Its lead researcher, Makoto Tsubokura, said that opening windows on commuter trains could increase the ventilation by two to three times, lowering the concentration of ambient microbes.
But to achieve adequate ventilation, there needed to be spaces between passengers, the simulations showed, representing a drastic change from Japan’s notoriously packed commuter trains.
Other findings advised the installation of partitions in offices and classrooms, while in hospitals, beds should be surrounded by curtains that touch the ceiling.
As Japan tamed the pandemic, with more than 19,000 confirmed cases and 977 deaths so far, Economy Minister Yasutoshi Nishimura credited its success to the 3Cs and its cluster-tracing strategy.

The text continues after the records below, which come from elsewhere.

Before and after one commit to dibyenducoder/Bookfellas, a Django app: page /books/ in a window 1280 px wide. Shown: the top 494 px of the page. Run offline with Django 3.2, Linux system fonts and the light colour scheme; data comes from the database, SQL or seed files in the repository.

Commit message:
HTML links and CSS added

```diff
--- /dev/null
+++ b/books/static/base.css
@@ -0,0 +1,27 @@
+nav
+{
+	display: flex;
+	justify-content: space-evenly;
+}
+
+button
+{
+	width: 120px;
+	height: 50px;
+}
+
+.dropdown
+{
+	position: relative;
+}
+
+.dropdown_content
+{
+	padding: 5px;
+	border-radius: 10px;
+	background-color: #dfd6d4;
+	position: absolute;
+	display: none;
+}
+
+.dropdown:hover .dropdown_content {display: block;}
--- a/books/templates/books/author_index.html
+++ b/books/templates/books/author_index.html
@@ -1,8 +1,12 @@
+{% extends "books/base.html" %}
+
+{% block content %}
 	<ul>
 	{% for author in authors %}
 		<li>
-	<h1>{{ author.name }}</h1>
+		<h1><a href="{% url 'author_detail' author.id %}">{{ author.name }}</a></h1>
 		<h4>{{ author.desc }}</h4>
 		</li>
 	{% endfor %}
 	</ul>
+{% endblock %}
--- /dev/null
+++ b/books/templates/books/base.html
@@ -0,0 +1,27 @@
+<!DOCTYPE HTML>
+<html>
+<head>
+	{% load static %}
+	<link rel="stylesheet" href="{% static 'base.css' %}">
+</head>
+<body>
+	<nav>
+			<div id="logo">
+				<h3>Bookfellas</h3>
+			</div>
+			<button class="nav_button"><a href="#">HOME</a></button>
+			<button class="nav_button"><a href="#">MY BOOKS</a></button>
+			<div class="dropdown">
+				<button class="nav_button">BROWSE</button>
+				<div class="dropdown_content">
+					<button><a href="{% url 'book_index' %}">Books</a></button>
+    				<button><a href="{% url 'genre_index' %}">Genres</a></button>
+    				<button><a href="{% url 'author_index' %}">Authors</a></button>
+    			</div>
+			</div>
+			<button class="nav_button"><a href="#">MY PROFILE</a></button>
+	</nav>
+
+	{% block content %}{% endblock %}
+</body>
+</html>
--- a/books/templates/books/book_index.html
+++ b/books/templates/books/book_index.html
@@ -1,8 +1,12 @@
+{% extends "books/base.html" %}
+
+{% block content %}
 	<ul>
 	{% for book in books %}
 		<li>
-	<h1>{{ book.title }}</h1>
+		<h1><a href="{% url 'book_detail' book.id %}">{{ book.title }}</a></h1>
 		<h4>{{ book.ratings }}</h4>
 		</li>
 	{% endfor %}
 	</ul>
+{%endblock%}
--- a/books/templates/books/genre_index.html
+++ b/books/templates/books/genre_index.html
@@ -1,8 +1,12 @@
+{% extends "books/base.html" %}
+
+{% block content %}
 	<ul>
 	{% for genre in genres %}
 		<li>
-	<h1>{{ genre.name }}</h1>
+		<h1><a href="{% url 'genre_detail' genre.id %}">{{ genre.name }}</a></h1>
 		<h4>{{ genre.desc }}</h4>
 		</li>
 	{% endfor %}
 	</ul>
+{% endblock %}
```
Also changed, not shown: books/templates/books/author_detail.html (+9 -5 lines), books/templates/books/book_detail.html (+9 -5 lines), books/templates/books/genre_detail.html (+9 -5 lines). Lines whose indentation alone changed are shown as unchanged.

“In Japan, the committee for COVID-19 countermeasures insisted on the 3Cs at an early stage,” said Tanabe, a professor at Waseda University in Tokyo, referring to Japan’s public campaign to avoid “closed spaces, crowded places and close-contact settings”. “This is ahead of the world.”
Even if the coronavirus is airborne, questions remain about how many infections occur through that route. How concentrated the virus is in the air may also decide contagion risks, said Kyoto University professor Yuki Furuse.

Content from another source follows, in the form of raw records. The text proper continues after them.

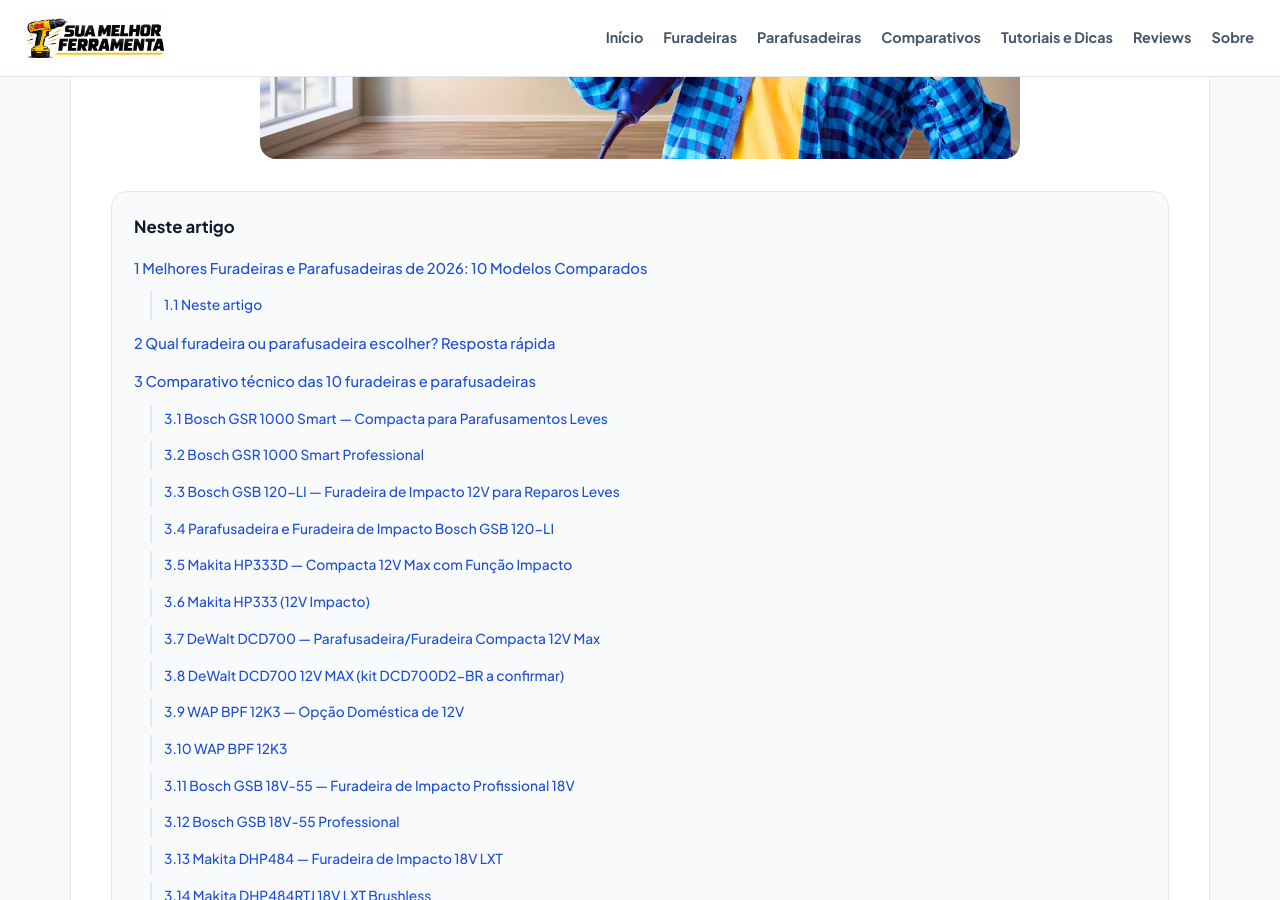
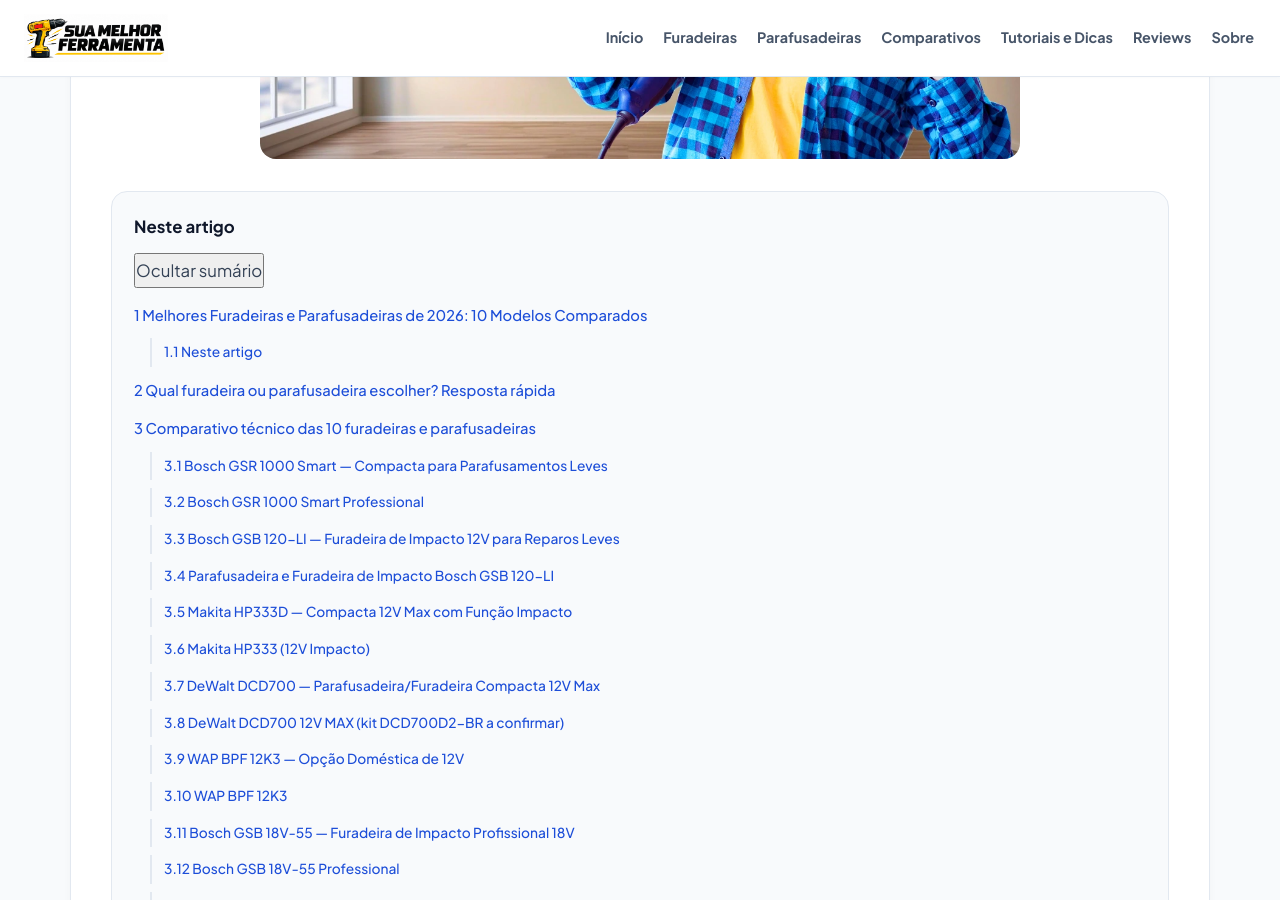
Before and after one commit to membroequipe/SiteReview, a Jekyll site: the page built from _posts/2026-10-22-qual-a-melhor-furadeira.md, in a window 1280 px wide and 900 px high, scrolled down 584 px. Built offline with Jekyll 4.4.1, drawn with Linux system fonts in a browser that asks for light colours.

Commit message:
Update review-toc.html

```diff
--- a/_includes/review-toc.html
+++ b/_includes/review-toc.html
@@ -1,3 +1,13 @@
-<nav id="toc-box" class="toc-box" aria-label="Sumário do artigo"><h3>Neste artigo</h3><ul id="auto-toc"></ul></nav>
-
-<script src="{{ '/assets/js/review-toc.js' | relative_url }}" defer></script>
+<nav id="toc-box" class="toc-box" aria-label="Sumário do artigo">
+  <div class="toc-header">
+    <h3>Neste artigo</h3>
+    <button
+      type="button"
+      id="toc-toggle"
+      aria-expanded="true"
+      aria-controls="auto-toc">
+      Ocultar sumário
+    </button>
+  </div>
+  <ul id="auto-toc"></ul>
+</nav>
```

The WHO has previously said the virus that causes the COVID-19 respiratory disease spreads primarily through small droplets expelled from the nose and mouth of an infected person that quickly sink to the ground.
Because those smaller exhaled particles can linger in the air, the scientists in the group had been urging WHO to update its guidance.
“We wanted them to acknowledge the evidence,” said Jose Jimenez, a chemist at the University of Colorado who signed the pen letter.
“This is definitely not an attack on the WHO. It’s a scientific debate, but we felt we needed to go public because they were refusing to hear the evidence after many conversations with them,” he said in an interview.
Speaking at a daily briefing in Geneva, Benedetta Allegranzi, WHO’s technical lead for infection prevention and control, said there was evidence emerging of airborne transmission of the coronavirus, but that it was not definitive.
“… The possibility of airborne transmission in public settings — especially in very specific conditions, crowded, closed, poorly ventilated settings that have been described, cannot be ruled out,” she said.
“However, the evidence needs to be gathered and interpreted, and we continue to support this.”
Jimenez said historically, there has been a fierce opposition in the medical profession to the notion of aerosol transmission, and the bar for proof has been set very high. A key concern has been a fear of panic.
The admission comes as US President Donald Trump’s administration sent a letter to the United Nations withdrawing the US from the WHO over its handling of the pandemic.
The notice of withdrawal was delivered to UN Secretary-General Antonio Guterres, a senior administration official said. Under the terms of a joint resolution passed by Congress in 1948, the US must give a year’s notice in writing and pay its debts to the agency in order to leave.
It is not clear whether the President can pull the US out of the organisation and withdraw funding without Congress approval. When Trump first threatened to withdraw, Democratic lawmakers argued that doing so would be illegal and vowed to push back.
“To call Trump’s response to COVID chaotic & incoherent doesn’t do it justice. This won’t protect American lives or interests – it leaves Americans sick & America alone,” Democratic Senator Robert Menendez tweeted.
Reuters, The Washington Post